Many Obama supporters might respond, not without some regret, that America isn’t ready for a president like that. They would speak of pragmatism and suggest that the senator has to say and do certain things in order to win the election, but that we shouldn’t lost faith in him. Indeed, the greatest coup of the Obama media machine might be how the notion of “hope” itself has been hijacked — anyone who doesn’t believe in him is accused of being a pessimist, of failing to dream big enough. But in making electing Obama the means as well as the end, perhaps we have lost sight of the big picture. Wasn’t the whole point of Obama that he wasn’t just another politician, that he represented change, that he was something different? Wouldn’t true audacity be in hoping that someone could run for president without having to compromise their ideals – while advocating an end to this Orwellian war and without having to reject their heritage?
Alas, as Election Day draws near, Obama is all we have. But we need not lose hope. One day, we will have a candidate for president who will not be afraid to stand up for all that is right, who will refuse to pander before every other special interest, someone who will restore the glory of our nation. May we all live to see that beautiful day. Until then, the least we can do is keep our terms consistent. Barack Obama might be the lesser of two evils — but that’s all he is. What is dangerous is when someone who is “the lesser of two evils” is marketed as the “last best hope for man” — and when there is no one with the audacity to hope for more.

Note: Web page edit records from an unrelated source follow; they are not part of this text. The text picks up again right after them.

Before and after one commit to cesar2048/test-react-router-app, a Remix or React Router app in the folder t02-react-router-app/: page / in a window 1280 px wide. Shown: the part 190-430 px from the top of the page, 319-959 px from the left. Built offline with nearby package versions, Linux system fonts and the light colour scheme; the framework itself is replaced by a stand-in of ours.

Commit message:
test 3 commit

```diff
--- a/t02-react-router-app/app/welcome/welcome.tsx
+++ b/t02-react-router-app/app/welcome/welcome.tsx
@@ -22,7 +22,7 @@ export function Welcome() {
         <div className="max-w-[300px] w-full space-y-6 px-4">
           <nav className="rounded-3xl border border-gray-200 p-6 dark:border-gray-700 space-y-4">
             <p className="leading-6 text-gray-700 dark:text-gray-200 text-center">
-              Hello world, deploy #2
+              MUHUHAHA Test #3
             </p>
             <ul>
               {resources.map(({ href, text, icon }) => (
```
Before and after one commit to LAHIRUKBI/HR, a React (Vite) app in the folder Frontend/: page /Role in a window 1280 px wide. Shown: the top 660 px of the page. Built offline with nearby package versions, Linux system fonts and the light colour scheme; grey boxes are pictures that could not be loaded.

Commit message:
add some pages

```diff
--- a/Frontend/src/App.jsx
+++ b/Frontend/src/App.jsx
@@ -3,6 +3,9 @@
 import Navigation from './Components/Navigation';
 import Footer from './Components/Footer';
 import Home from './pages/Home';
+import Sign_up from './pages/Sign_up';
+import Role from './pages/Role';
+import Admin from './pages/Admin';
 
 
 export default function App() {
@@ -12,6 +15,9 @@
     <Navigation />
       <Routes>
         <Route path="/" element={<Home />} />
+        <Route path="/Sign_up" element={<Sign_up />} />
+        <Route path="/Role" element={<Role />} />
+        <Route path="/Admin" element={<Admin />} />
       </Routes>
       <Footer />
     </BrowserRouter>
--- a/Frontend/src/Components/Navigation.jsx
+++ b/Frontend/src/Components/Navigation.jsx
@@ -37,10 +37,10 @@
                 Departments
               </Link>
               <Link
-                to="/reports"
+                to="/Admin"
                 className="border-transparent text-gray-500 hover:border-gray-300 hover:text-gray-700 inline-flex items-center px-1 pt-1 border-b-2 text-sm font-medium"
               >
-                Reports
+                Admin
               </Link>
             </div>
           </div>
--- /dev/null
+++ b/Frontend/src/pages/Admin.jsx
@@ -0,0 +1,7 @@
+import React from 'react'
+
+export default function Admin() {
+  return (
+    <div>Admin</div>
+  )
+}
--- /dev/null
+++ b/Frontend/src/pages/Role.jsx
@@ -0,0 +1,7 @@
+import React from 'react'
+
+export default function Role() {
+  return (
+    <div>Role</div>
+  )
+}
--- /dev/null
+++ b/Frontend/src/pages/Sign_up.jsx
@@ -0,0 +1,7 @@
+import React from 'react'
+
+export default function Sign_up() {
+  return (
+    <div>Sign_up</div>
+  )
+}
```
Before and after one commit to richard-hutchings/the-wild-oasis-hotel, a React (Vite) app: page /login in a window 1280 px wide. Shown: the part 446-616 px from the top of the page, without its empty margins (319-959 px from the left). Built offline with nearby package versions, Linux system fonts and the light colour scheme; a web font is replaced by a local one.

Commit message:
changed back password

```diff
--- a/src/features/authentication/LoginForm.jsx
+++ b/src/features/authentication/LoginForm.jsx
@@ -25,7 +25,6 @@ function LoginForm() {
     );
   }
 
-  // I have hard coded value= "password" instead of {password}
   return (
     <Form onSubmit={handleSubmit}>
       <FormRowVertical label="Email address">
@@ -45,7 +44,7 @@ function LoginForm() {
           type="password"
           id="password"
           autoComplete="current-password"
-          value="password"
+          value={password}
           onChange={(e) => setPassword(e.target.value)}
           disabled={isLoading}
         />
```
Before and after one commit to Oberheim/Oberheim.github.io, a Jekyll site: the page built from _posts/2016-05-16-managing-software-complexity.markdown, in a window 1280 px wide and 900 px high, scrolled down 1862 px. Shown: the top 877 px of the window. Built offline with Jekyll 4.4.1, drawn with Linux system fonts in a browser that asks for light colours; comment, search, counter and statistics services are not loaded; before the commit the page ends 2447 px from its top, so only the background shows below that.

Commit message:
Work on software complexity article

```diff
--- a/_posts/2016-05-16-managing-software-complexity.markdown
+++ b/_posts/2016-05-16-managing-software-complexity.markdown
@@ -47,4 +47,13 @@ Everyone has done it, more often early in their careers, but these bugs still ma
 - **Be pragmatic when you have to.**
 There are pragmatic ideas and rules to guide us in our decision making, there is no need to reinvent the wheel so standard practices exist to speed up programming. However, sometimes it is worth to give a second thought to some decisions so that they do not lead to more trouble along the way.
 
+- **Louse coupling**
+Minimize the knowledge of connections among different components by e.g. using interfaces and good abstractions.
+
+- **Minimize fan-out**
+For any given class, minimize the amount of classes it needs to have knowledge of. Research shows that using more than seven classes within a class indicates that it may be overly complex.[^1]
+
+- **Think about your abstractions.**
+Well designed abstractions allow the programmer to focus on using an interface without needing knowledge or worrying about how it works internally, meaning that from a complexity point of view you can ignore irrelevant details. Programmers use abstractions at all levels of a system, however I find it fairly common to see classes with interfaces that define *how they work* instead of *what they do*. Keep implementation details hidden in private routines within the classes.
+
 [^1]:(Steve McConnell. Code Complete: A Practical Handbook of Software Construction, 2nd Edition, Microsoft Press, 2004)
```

Hamdan A. Yousuf is a master’s candidate in biostatistics at the University.